|Funding amount:||fees/stipend/research/travel expenses|
|Placed On:||22nd June 2018|
|Closes:||26th September 2018|
One effect of climate change is an increased frequency of extreme weather events. Hail, wind and heavy rain can cause considerable damage to plants, with devastating effects on agriculture, horticulture and forestry. However, not all plants (and growth stages) are affected equally. This project investigates physiological, structural and biomechanical adaptations of leaves and petioles that enhance their ability to withstand high wind forces and rain or hail impacts. In addition, it examines the structural adaptations that enable a carnivorous pitcher plant to exploit the impacts of rain drops for the capture of insect prey. Understanding these adaptations will not only help to inform crop breeders of traits to select for in order to produce more resilient crop plants, but also provide inspiration for architects and engineers aiming to construct buildings that are better equipped to withstand earthquakes or increasingly frequent ‘superstorms’.

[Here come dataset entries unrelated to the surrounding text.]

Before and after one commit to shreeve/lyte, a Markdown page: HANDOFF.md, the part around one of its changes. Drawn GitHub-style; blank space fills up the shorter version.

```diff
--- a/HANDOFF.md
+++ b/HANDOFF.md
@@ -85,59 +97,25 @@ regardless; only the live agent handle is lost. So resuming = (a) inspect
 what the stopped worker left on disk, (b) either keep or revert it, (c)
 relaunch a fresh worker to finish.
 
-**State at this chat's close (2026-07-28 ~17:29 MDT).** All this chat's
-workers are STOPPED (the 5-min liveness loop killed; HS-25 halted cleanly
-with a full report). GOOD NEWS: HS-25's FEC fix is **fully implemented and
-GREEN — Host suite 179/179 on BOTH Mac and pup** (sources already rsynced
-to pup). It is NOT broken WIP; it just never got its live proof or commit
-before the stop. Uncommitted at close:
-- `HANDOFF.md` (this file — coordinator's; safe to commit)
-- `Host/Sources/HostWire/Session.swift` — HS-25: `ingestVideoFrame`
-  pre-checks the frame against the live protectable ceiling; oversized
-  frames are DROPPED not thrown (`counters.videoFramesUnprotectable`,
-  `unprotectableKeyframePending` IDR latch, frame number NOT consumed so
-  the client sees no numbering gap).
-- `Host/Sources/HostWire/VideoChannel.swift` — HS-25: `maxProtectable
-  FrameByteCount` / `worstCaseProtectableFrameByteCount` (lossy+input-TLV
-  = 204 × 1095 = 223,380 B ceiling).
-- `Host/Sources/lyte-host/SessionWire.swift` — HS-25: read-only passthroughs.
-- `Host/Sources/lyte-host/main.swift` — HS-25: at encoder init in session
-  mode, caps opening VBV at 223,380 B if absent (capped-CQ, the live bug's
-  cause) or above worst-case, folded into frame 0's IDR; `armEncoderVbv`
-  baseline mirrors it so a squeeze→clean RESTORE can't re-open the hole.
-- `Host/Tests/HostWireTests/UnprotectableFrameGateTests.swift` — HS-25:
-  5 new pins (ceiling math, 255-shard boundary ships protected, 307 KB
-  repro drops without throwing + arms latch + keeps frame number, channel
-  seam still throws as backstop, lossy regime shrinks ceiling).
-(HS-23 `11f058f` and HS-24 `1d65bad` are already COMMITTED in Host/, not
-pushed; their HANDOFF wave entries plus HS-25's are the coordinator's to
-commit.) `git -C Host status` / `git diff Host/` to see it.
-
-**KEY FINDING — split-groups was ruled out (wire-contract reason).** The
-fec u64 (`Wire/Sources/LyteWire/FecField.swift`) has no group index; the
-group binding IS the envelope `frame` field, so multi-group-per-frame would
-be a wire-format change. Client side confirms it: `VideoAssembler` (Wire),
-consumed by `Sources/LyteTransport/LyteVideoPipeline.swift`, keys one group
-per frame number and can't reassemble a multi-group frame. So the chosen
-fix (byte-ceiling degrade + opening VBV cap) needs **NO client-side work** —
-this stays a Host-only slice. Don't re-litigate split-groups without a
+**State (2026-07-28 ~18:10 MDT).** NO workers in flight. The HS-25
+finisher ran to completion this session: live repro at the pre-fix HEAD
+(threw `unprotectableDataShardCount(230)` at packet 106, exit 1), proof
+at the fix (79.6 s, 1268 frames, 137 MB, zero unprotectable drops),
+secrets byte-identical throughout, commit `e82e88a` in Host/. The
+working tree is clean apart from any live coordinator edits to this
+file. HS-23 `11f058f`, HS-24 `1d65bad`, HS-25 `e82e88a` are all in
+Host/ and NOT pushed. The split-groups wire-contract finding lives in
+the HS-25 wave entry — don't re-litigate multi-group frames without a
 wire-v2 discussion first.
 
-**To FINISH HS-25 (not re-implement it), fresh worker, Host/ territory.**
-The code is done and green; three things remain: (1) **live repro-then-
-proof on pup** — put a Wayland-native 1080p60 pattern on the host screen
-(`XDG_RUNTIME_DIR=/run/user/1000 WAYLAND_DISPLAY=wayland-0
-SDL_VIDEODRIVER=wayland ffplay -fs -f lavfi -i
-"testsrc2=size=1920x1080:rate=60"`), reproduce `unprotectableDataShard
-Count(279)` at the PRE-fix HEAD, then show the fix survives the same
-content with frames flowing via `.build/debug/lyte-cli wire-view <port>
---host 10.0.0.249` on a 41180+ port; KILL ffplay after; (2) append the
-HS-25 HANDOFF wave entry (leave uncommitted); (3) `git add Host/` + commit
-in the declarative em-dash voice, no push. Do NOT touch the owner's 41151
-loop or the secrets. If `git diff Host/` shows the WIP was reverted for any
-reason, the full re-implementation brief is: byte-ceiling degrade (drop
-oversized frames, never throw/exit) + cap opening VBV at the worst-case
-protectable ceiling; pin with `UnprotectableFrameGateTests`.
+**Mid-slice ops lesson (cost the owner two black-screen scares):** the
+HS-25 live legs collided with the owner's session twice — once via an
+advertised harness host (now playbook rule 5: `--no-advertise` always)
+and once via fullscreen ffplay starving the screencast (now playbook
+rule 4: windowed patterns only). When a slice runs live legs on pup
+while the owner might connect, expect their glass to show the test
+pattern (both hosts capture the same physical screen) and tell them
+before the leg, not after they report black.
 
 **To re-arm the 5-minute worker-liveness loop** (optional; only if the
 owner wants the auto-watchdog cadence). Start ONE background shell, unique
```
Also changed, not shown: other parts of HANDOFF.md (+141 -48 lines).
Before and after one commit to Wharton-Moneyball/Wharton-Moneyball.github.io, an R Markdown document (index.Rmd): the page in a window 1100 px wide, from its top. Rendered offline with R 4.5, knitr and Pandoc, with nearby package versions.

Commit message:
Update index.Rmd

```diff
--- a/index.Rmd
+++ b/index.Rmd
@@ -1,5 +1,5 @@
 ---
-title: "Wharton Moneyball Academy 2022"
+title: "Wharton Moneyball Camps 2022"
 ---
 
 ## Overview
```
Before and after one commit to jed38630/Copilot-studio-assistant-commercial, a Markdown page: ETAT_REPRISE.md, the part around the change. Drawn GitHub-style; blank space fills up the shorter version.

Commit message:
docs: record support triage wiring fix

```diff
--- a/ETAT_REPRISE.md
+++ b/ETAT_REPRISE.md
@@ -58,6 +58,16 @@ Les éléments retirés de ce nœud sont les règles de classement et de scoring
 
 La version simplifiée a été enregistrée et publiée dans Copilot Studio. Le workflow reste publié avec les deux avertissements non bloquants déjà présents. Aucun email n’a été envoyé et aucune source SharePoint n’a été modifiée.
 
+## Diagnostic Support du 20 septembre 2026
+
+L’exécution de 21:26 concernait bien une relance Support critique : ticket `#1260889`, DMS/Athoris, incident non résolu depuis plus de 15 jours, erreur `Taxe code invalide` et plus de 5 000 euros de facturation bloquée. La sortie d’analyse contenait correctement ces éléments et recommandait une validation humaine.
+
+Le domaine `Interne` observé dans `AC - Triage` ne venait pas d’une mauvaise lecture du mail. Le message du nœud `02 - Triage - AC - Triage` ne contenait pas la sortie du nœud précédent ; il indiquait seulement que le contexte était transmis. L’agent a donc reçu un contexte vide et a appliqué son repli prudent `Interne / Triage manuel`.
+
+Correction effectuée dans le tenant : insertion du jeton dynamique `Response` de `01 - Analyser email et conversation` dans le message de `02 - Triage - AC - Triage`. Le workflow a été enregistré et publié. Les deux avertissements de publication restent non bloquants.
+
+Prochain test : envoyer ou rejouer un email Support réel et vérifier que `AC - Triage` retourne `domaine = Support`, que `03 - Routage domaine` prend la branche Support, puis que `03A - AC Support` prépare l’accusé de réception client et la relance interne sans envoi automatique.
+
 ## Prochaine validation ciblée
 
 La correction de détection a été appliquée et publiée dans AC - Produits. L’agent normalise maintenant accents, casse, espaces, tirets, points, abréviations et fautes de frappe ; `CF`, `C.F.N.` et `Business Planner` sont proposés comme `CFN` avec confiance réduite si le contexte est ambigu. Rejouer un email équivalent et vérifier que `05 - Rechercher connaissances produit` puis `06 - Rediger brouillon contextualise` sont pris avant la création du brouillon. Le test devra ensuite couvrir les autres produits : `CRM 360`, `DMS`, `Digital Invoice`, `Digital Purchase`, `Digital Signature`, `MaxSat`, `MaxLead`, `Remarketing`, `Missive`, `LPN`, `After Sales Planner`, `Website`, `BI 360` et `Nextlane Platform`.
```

The project combines experimental methods (manipulations of plant material properties, simulating rain, hail or wind impacts, quantification of damage levels, high-speed video analysis and laser Doppler vibrometry) with state-of-the-art imaging techniques (micro- and nano-CT, SEM and TEM) and methods from engineering and materials science (FEA modelling, material testing procedures). The student will receive comprehensive training and support from the interdisciplinary supervisory team. This will include training in the relevant methods, imaging technologies and modelling as well as support with experimental design, data analysis, data presentation and paper writing.
For a more detailed project description see: www.bristol.ac.uk/biology/courses/postgraduate/phdstudentships
How to apply:
Please make an online application for this project at www.bris.ac.uk/pg-howtoapply. Please select <programme title> on the Programme Choice page. You will be prompted to enter details of the studentship in the Funding and Research Details sections of the form.
Funding: Royal Society studentship (4 years full-time)
Type / Role: